Photo by Vegan Liftz on Pexels.com

Going Vegan by January 31st

Up until this year, I was on a pescatarian whole foods based diet with the pescatarian aspect reserved to once a week or so. This made my transition to vegetarian fairly easy but I knew my love of eggs and dairy would present challenges to going vegan. In order to be successful in this dietary change, I started problem-solving ahead of the challenge and also continue to think my way around issues as I eat through the last of my non-vegan food by January 31st using the pantry method. Finding replacement foods that I love is the biggest challenge.

Breakfast

Breakfasts until now have been heavy on eggs and dairy. I tend to rotate through eggs, yogurt and oatmeal throughout the week. All three are versatile enough to stave off boredom, with yogurt and oatmeal also serving as yummy vehicles for nuts, seeds and fruit. Going vegan takes out eggs and yogurt from my meal rotation. That means replacing 2 out of 3 staple breakfast dishes.
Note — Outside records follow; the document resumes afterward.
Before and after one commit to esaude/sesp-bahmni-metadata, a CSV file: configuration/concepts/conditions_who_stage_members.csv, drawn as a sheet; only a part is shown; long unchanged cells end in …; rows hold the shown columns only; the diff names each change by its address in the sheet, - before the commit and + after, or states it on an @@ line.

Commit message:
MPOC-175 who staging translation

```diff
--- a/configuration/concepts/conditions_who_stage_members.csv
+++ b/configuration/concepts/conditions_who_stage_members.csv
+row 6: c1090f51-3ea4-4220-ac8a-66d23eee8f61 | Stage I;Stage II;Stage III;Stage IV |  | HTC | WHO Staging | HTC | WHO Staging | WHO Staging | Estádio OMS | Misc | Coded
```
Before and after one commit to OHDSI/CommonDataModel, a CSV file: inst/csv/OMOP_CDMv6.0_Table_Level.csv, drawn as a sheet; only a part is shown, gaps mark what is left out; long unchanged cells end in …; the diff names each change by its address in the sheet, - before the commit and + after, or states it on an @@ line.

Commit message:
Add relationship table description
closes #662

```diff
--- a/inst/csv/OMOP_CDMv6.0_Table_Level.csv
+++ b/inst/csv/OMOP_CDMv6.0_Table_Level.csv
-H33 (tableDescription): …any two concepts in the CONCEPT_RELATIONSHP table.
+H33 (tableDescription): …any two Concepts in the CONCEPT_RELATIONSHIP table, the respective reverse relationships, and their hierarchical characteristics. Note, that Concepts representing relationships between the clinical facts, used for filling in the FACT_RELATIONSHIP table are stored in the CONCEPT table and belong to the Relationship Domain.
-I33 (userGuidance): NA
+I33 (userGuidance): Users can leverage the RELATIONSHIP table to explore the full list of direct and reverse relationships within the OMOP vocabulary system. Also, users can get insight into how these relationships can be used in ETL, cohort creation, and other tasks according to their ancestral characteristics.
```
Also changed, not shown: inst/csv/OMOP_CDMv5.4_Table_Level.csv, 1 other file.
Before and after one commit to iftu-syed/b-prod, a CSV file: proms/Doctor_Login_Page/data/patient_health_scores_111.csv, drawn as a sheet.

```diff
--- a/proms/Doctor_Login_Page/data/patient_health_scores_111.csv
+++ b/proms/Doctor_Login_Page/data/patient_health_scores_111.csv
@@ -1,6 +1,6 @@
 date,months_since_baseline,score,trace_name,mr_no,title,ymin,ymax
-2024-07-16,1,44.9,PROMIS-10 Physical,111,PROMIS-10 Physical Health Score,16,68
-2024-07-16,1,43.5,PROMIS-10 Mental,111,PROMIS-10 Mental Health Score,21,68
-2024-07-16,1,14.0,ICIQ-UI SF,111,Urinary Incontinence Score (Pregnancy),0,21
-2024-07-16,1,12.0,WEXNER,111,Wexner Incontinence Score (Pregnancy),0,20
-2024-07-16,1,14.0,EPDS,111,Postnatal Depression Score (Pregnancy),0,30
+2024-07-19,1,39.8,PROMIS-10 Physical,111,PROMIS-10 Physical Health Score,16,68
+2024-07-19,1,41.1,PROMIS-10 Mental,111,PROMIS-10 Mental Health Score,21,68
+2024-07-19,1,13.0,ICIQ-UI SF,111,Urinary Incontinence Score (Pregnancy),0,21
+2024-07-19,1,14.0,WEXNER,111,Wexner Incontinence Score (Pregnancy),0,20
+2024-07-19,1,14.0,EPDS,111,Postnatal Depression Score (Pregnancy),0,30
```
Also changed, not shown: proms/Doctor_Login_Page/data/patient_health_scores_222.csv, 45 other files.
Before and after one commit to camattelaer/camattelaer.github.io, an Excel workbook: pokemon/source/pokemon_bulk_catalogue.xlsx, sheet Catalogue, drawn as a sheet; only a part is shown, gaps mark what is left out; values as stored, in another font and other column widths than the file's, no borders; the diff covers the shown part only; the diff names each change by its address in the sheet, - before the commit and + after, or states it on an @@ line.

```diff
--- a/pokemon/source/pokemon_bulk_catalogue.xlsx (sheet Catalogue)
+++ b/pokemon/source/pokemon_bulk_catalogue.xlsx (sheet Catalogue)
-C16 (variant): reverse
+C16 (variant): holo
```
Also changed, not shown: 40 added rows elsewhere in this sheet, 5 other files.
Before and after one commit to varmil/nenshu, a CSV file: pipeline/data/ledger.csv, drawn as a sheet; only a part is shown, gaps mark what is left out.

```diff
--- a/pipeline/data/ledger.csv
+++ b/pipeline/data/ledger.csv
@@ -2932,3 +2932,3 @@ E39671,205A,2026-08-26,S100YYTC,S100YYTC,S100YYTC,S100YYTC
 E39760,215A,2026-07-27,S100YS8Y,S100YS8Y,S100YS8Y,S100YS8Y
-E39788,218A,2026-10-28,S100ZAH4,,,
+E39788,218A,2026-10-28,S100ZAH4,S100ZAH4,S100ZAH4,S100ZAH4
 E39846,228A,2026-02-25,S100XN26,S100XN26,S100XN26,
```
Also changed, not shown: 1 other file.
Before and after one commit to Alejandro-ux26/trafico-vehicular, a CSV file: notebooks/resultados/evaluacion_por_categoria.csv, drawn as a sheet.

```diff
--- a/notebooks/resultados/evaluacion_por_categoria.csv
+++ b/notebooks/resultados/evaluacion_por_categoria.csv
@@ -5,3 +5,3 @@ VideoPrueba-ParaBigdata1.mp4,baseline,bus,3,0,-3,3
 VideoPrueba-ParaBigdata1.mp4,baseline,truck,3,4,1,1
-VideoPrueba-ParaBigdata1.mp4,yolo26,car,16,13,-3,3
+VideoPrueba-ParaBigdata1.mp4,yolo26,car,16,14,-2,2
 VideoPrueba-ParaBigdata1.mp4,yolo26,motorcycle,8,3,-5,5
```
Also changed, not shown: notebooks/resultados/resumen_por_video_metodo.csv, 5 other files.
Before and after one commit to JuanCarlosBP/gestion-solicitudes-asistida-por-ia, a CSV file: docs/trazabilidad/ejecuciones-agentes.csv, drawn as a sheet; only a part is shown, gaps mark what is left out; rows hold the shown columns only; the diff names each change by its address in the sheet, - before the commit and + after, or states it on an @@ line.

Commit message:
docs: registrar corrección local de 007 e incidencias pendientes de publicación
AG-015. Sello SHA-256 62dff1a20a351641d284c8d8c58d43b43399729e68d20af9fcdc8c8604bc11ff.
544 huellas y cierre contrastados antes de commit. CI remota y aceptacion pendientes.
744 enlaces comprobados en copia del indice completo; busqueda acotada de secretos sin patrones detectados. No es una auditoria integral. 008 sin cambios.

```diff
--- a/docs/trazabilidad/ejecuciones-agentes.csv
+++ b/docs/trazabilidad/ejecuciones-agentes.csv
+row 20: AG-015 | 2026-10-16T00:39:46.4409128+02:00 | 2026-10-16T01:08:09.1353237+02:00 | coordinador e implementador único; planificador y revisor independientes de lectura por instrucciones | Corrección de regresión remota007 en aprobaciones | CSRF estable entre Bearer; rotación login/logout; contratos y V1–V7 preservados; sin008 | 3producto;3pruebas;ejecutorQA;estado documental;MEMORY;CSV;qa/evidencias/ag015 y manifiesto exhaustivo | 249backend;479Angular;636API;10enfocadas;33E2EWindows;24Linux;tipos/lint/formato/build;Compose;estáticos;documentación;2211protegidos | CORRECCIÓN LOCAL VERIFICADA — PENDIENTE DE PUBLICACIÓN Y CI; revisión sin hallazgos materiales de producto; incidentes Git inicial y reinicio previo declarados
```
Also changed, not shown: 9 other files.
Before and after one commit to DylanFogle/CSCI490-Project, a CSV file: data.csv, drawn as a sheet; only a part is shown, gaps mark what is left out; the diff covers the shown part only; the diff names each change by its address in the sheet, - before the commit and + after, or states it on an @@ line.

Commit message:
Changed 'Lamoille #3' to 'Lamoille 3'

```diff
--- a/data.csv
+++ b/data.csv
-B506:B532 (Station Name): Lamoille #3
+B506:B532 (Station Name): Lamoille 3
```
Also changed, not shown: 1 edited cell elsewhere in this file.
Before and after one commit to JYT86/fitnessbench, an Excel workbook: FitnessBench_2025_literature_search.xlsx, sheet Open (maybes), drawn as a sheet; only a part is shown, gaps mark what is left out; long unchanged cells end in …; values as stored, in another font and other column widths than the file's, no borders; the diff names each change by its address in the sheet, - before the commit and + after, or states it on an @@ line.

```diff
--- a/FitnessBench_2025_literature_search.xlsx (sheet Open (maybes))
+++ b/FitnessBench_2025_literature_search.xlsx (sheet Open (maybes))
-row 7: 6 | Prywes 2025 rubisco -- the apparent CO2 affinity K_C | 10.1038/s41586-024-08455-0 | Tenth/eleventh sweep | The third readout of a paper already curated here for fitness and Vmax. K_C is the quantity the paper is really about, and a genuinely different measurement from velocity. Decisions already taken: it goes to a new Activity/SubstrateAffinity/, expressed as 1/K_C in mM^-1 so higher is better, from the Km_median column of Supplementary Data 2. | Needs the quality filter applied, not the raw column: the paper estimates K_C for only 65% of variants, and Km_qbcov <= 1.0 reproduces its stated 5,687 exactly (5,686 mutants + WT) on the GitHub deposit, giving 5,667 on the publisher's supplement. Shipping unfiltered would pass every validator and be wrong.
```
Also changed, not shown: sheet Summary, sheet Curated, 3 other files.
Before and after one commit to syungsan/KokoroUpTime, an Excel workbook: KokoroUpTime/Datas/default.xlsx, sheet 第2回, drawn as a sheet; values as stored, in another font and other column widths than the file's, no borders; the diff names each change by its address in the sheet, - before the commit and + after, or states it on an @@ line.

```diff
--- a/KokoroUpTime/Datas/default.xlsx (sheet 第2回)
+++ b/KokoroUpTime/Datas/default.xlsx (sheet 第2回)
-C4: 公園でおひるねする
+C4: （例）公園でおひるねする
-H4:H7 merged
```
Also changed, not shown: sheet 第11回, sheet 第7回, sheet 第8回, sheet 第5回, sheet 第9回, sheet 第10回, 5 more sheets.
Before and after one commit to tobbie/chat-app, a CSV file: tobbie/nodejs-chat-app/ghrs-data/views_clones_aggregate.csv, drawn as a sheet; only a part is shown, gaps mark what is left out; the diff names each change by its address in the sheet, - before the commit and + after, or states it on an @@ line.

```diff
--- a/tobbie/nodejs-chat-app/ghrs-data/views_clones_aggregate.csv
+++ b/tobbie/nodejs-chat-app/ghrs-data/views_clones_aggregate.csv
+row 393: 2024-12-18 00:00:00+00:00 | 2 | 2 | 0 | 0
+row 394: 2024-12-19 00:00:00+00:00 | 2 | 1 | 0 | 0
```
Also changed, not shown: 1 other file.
Eggs. These are one of my true loves. Giving them up takes considerable planning. At the moment I’m making tofu scrambles that are tasty and quick.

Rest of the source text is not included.